This will be even more important when you consider the tax consequences of needing to generate a higher income. Sure, it may be nice to have an income of $4,000 per month rather than $2,400, but the higher income could result in higher income taxes that would reduce your net income. It may even trigger more of your Social Security income being taxable.
If you’re in your 50s or early 60s and it’s pretty clear that you will not have a large enough portfolio to cover all of your living expenses by the time you retire, then paying off your debts will probably be the better strategy for you.
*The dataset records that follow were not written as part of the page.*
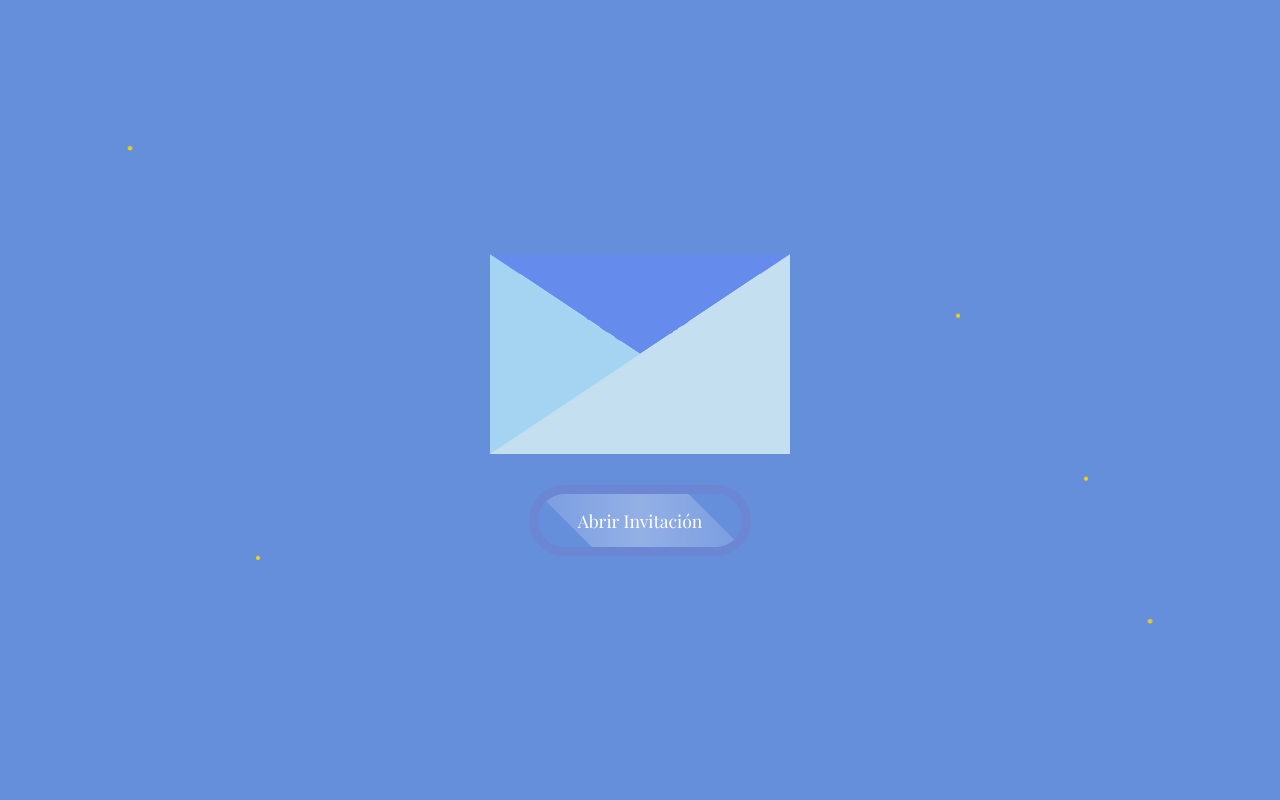
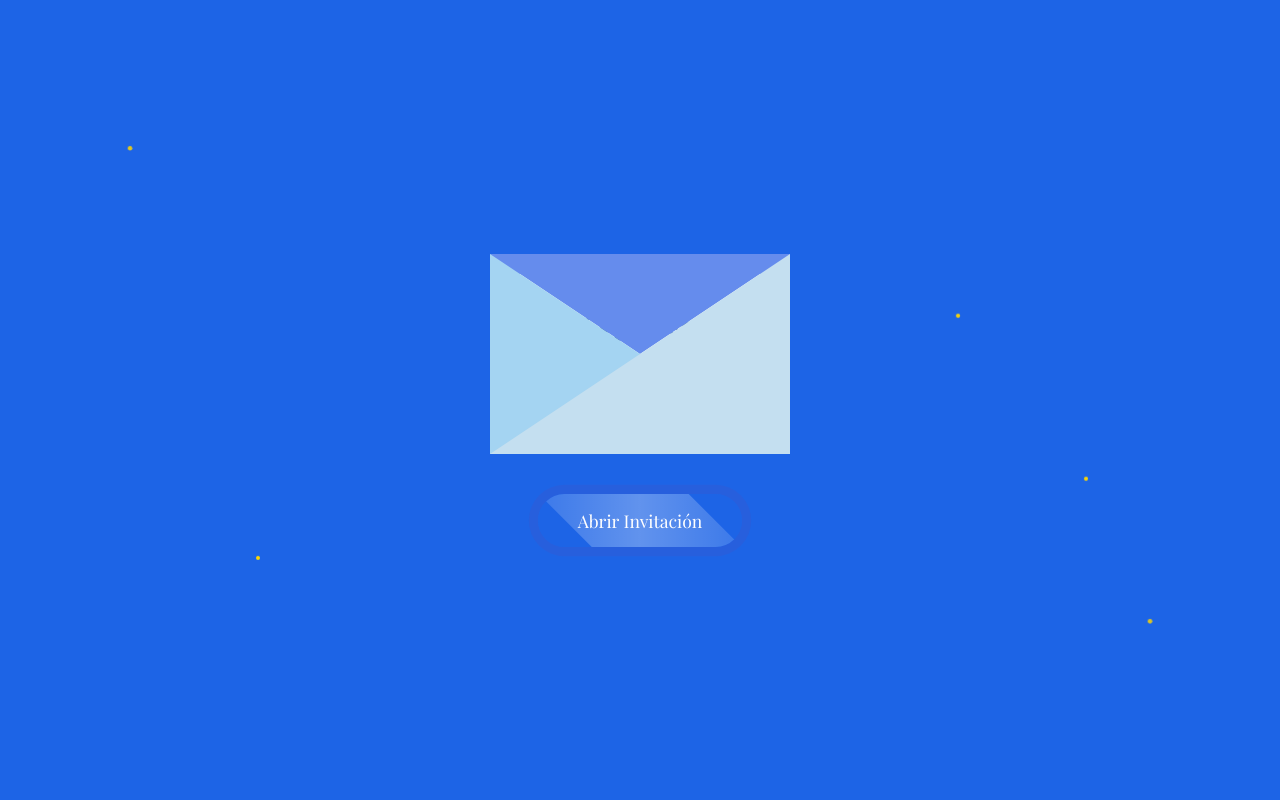
Before and after one commit to miguel-cortinas/Megan, a plain HTML site: page index.html in a window 1280 px wide. Shown: the top 800 px of the page. Drawn offline with nearby package versions, Linux system fonts and the light colour scheme; grey boxes are pictures that could not be loaded.

Commit message:
ahora si azules

```diff
--- a/styles.css
+++ b/styles.css
@@ -7,7 +7,7 @@
     --text-light: #666;
     --white: #fff;
     --black: #000;
-    --gradient: linear-gradient(135deg, #658EDB 0%, #658EDB 50%, #658EDB 100%);
+    --gradient: linear-gradient(135deg, #1d64e6 0%, #1d64e6 50%, #1d64e6 100%);
     --shadow: 0 10px 30px rgba(0, 0, 0, 0.1);
     --border-radius: 15px;
 }
@@ -67,7 +67,7 @@ body {
 .wrapper {
     height: 200px;
     width: 300px;
-    background-color: #1758fc;
+    background-color: #658CED;
     position: relative;
     display: flex;
     justify-content: center;
```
Paying off debts often provides more bang for the buck than an equivalent of money invested for income — for all of the reasons discussed above.
There’s a hidden bonus to paying off debt rather than investing the extra money in retirement savings.
When you pay off debt you get a permanent reduction in your expenses; when you invest money in the stock market, your income is never guaranteed.
Simply put, paying off debt provides a guaranteed cash flow, that investing cannot match.
This is never more true than in bear markets. Paying $10,000 to eliminate a car loan with a $300 per month payment eliminates an entire expense. If that same amount of money is invested in the stock market — and stocks fall significantly — that $10,000 could turn to $5,000 in a matter of months. At that point, you would be wishing that you had paid off the debt instead of investing the money in the stock market!
In a perfect world, you would both payoff debt and invest more money in your retirement portfolio. But if you have to make a choice — and many people do — paying off debt is probably the better of the two.
The reason is simple: paying off debt is a sure thing — investing money never is.
Have you ever agonized over the choice of whether to invest a certain amount of money in your retirement portfolio or use it to payoff debt?